[Dataset]
================

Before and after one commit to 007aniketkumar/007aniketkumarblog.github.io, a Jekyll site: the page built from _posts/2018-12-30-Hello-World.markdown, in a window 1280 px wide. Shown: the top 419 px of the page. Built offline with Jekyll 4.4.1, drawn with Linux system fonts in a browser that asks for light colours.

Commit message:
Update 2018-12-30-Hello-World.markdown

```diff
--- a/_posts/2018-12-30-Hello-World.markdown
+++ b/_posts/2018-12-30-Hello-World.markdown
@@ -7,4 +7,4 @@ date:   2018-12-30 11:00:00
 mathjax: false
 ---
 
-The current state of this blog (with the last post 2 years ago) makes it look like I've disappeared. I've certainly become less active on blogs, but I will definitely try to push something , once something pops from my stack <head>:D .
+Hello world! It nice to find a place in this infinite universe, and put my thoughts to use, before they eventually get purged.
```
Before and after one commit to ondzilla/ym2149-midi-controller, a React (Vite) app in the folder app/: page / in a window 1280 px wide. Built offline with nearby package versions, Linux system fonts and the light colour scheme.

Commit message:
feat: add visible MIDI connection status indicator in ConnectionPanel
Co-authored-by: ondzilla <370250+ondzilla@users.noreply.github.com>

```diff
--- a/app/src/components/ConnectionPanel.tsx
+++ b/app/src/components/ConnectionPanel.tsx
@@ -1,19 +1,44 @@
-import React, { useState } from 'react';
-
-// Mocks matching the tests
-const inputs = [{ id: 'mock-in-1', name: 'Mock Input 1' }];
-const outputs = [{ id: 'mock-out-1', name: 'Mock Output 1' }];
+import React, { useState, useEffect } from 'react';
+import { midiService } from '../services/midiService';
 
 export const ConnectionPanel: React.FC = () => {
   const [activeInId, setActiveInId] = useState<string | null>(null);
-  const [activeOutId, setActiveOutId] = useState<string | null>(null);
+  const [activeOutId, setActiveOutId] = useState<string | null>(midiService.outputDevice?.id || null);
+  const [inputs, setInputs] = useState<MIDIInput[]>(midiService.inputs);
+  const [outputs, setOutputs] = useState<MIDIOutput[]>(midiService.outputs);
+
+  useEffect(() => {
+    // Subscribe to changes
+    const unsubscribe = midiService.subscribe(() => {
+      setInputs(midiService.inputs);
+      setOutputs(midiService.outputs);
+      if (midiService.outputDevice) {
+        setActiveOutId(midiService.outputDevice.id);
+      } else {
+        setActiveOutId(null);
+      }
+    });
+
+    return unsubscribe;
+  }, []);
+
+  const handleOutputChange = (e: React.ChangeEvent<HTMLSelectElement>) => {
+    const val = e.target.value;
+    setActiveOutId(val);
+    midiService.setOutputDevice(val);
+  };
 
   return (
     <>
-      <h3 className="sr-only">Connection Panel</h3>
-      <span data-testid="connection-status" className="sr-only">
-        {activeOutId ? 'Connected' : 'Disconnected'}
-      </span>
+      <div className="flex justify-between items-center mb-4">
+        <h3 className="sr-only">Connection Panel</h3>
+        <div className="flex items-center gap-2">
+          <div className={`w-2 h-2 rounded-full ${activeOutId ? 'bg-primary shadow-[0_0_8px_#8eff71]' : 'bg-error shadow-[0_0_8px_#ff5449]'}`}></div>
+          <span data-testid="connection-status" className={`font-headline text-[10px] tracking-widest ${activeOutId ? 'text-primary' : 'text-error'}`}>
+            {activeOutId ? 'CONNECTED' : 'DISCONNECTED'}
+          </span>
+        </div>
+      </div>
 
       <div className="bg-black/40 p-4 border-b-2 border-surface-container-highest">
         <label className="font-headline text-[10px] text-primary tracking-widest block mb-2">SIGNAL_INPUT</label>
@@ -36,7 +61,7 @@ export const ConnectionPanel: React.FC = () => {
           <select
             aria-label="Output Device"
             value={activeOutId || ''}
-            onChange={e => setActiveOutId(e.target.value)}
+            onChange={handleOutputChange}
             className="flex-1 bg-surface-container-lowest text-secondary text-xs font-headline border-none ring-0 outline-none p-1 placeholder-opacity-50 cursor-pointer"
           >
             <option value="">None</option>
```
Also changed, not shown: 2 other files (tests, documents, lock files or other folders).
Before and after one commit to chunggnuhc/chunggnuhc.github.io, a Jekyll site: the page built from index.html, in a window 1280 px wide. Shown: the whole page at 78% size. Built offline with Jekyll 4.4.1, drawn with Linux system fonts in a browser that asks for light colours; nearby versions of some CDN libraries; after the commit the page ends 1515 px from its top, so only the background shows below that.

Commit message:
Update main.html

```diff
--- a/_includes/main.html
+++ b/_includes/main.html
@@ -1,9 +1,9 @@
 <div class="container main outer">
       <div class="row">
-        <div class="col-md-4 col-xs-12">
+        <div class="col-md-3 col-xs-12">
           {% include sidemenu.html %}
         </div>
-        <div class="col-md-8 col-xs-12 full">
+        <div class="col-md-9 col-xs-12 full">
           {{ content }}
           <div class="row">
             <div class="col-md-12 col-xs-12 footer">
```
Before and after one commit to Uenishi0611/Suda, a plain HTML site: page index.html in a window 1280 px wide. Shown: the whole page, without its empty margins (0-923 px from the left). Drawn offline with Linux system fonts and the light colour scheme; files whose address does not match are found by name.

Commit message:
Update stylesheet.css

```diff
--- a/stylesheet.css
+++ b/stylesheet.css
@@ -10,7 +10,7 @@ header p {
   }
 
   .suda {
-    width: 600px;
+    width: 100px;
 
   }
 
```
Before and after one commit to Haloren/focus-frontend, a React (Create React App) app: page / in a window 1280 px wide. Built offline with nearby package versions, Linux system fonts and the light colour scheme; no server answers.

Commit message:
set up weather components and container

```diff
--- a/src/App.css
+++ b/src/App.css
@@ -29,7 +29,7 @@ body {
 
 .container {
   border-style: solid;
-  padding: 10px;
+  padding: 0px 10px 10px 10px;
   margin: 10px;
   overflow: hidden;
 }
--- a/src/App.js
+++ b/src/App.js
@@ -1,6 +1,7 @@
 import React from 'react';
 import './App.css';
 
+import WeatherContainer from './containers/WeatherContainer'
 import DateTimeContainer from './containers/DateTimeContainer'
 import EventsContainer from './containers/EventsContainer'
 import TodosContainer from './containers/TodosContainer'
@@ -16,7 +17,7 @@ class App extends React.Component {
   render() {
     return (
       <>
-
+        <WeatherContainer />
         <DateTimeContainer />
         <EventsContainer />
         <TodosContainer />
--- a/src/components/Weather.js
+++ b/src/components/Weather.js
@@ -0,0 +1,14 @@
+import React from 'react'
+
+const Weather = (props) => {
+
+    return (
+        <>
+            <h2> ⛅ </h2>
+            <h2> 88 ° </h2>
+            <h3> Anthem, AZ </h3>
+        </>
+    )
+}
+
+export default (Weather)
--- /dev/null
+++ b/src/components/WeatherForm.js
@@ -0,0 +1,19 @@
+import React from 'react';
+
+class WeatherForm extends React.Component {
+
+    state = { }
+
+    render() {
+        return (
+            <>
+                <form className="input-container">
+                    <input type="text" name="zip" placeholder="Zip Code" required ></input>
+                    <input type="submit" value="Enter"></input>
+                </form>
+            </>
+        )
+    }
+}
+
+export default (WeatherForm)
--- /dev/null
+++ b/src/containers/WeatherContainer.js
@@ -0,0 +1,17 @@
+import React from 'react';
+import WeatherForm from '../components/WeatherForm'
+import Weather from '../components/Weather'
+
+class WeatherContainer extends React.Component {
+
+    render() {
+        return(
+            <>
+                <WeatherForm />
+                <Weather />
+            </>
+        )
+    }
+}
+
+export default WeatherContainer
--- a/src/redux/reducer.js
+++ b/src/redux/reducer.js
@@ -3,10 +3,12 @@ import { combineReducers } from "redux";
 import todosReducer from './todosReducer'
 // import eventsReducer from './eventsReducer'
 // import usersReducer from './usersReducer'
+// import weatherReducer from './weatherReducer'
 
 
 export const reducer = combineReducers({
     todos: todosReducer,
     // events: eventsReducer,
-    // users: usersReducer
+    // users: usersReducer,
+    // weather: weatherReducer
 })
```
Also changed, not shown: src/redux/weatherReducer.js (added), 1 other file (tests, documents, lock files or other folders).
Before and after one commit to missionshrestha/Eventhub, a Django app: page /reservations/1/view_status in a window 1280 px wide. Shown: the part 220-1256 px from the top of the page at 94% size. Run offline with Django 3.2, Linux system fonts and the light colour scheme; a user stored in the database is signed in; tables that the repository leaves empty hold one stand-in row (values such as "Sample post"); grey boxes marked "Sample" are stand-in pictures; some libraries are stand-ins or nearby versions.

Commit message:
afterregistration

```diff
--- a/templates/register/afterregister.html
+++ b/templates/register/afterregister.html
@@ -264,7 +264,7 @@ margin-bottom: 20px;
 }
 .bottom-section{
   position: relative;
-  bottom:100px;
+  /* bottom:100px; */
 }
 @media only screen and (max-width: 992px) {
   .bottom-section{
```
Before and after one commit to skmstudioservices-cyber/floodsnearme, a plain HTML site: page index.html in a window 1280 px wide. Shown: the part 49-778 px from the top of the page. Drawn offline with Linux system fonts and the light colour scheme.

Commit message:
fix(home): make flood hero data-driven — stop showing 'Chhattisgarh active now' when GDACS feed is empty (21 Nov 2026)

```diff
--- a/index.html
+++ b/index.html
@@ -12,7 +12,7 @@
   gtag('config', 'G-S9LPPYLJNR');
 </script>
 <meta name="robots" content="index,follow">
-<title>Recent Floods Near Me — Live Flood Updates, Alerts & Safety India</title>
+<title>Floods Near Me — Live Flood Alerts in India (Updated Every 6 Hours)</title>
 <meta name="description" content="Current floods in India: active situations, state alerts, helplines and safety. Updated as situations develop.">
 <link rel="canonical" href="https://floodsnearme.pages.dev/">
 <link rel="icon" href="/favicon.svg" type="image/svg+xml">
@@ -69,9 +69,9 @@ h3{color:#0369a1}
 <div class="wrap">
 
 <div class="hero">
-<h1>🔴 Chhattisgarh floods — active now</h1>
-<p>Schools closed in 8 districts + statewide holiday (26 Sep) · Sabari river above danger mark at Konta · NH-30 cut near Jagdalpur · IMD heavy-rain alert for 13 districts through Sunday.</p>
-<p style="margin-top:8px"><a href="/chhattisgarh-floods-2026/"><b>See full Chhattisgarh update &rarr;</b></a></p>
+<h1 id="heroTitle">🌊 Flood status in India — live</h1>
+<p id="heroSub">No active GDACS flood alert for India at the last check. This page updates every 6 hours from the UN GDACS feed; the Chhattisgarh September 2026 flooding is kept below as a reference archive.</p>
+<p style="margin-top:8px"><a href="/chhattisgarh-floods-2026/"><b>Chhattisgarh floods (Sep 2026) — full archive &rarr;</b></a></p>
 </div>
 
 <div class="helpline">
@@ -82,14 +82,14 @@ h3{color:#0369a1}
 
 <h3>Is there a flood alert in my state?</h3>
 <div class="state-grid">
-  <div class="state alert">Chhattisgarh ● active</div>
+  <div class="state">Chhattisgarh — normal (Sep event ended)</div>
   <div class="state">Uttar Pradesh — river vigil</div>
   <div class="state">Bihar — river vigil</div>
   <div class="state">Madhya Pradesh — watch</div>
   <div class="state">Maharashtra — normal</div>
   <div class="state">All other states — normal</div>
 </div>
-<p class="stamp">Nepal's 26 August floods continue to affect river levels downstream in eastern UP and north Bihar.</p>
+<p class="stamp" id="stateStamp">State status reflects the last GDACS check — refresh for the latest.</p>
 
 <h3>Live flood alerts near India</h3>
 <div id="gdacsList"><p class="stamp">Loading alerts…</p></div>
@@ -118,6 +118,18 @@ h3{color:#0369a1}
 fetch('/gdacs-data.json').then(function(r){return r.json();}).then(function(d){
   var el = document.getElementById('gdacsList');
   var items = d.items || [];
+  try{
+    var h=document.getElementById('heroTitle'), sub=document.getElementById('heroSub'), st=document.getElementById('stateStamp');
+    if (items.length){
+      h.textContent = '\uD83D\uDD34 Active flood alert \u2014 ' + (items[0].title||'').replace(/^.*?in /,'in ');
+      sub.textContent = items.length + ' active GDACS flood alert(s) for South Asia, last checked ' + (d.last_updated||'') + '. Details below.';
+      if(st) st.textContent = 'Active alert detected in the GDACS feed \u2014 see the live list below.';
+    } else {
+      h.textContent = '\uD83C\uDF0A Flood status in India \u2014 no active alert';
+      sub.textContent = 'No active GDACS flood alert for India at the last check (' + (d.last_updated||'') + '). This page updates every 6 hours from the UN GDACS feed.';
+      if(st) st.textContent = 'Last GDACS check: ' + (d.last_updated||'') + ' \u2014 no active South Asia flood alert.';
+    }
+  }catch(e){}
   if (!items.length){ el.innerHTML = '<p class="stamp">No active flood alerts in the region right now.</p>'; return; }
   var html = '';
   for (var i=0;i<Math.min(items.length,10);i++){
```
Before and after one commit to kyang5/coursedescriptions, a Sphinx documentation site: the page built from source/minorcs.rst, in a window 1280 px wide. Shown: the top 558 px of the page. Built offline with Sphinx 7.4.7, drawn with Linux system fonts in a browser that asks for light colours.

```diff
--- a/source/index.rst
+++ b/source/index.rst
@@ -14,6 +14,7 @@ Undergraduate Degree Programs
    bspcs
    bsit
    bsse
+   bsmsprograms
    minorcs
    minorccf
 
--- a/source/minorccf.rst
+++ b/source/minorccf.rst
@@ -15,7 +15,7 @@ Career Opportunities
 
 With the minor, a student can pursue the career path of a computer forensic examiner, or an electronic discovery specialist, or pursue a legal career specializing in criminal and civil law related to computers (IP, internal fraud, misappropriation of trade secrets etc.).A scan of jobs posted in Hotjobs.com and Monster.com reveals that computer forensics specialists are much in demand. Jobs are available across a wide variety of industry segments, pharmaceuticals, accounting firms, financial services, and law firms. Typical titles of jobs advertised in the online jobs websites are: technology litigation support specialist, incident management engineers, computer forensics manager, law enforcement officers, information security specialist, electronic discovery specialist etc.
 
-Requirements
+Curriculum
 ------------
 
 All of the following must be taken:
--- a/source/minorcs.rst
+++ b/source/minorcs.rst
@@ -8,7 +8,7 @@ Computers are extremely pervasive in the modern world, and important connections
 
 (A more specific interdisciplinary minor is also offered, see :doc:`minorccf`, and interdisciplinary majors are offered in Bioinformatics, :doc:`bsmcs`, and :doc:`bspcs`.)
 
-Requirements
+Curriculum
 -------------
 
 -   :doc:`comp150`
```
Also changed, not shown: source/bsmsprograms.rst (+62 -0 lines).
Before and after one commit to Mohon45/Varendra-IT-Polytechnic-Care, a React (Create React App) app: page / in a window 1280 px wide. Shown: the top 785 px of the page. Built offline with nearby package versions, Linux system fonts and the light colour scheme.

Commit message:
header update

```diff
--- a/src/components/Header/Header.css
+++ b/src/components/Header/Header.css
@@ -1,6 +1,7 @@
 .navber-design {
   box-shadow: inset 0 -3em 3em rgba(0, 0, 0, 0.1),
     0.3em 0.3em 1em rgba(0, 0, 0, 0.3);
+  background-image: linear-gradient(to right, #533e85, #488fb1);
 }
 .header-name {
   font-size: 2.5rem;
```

================

[Exercise aim]
The records are given above. Copy each line in them that holds "setActiveOutId".

[Answer space]
-  const [activeOutId, setActiveOutId] = useState<string | null>(null);
+  const [activeOutId, setActiveOutId] = useState<string | null>(midiService.outputDevice?.id || null);
+        setActiveOutId(midiService.outputDevice.id);
+        setActiveOutId(null);
+    setActiveOutId(val);
-            onChange={e => setActiveOutId(e.target.value)}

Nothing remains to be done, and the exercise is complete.